Result:
Yes 79% (Approved)
No 21%
(99% reporting)

Background
The Florida Legislature authorized a “Constitution Revision Commission” which referred this measure as a possible constitutional amendment.

Wording on the ballot
Expands current restrictions on lobbying for compensation by former public officers; creates restrictions on lobbying for compensation by serving public officers and former justices and judges; provides exceptions; prohibits abuse of a public position by public officers and employees to obtain a personal benefit.

In plain English
Bans public officials from lobbying for money while they are in office and for a period of six years after leaving office.

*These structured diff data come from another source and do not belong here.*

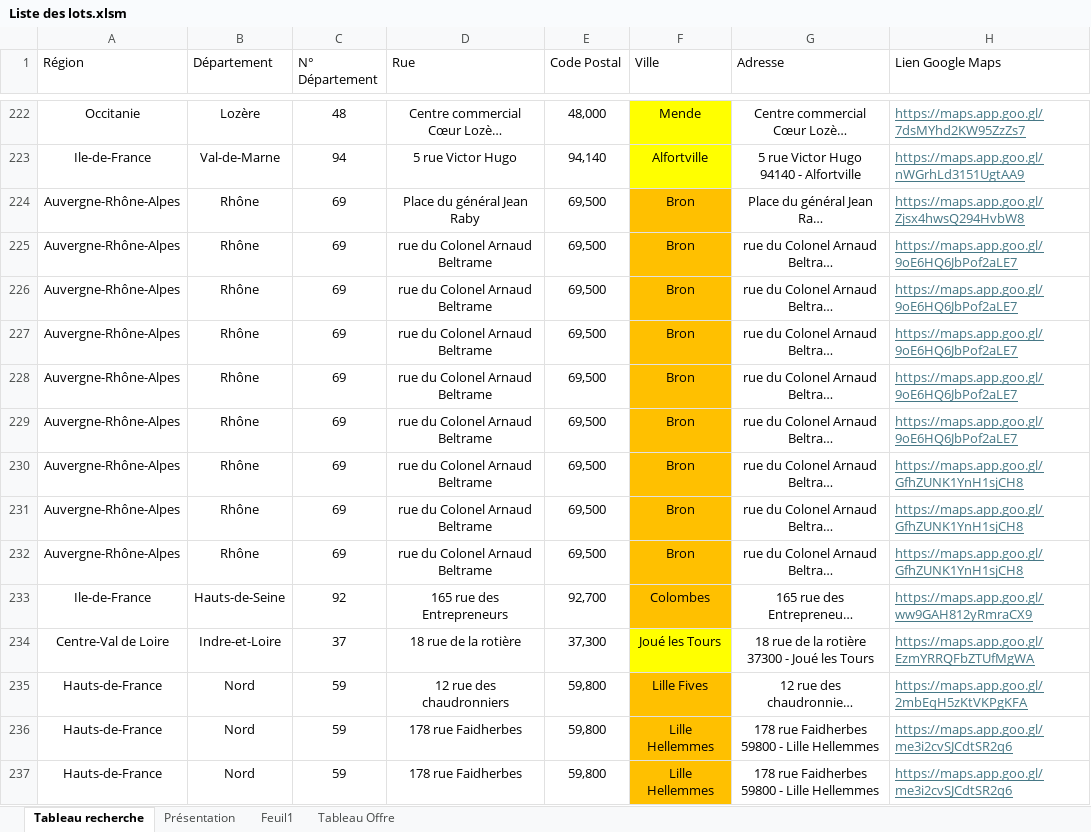
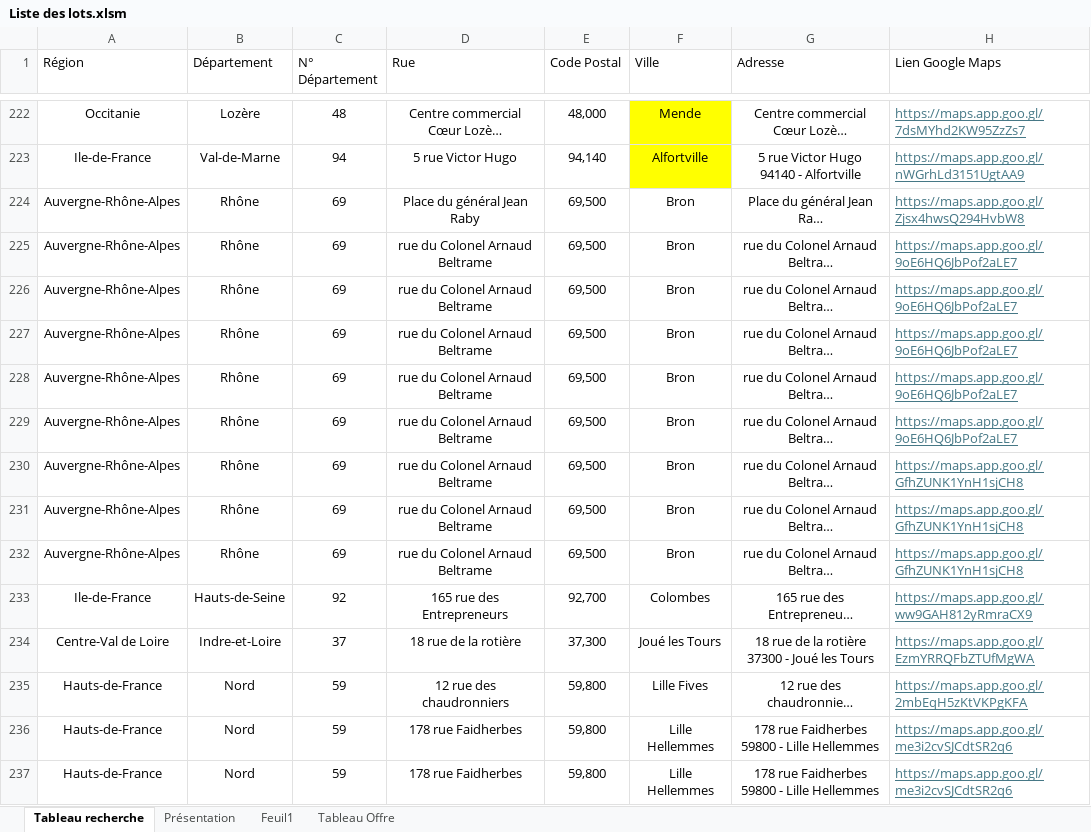
Before and after one commit to guillaume-smbg/SMBG-Carte-Interactive, an Excel workbook: Liste des lots.xlsm, sheet Tableau recherche, drawn as a sheet; only a part is shown, gaps mark what is left out; long unchanged cells end in …; values as stored, in another font and other column widths than the file's, no borders; table styles not drawn; the diff covers the shown part only; the diff names each change by its address in the sheet, - before the commit and + after, or states it on an @@ line.

```diff
--- a/Liste des lots.xlsm (sheet Tableau recherche)
+++ b/Liste des lots.xlsm (sheet Tableau recherche)
-F224:F233 fill: #FFC000
+F224:F233 fill: none
-F234 fill: #FFFF00
+F234 fill: none
-F235:F237 fill: #FFC000
+F235:F237 fill: none
```
Also changed, not shown: 1 added row, 1 removed row, 32 edited cells and cell formats elsewhere in this sheet, formulas that keep their value.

Amendment 13
Ends Dog Racing

Result:
Yes 69% (Approved)
No 31%
(99% reporting)

Background
The Florida Legislature authorized a “Constitution Revision Commission” which referred this measure as a possible constitutional amendment. Dog racing is one of several “pari-mutuel” wagering or gaming sports in Florida. 

MORE: Future of greyhound racing in Florida on the line in general election

Wording on the ballot
Phasing out commercial dog racing in connection with wagering by 2020. Other gaming activities are not affected.

In plain English
Bans dog racing and gambling on dog racing (greyhounds and other breeds).

Voters say goodbye to dog racing in Florida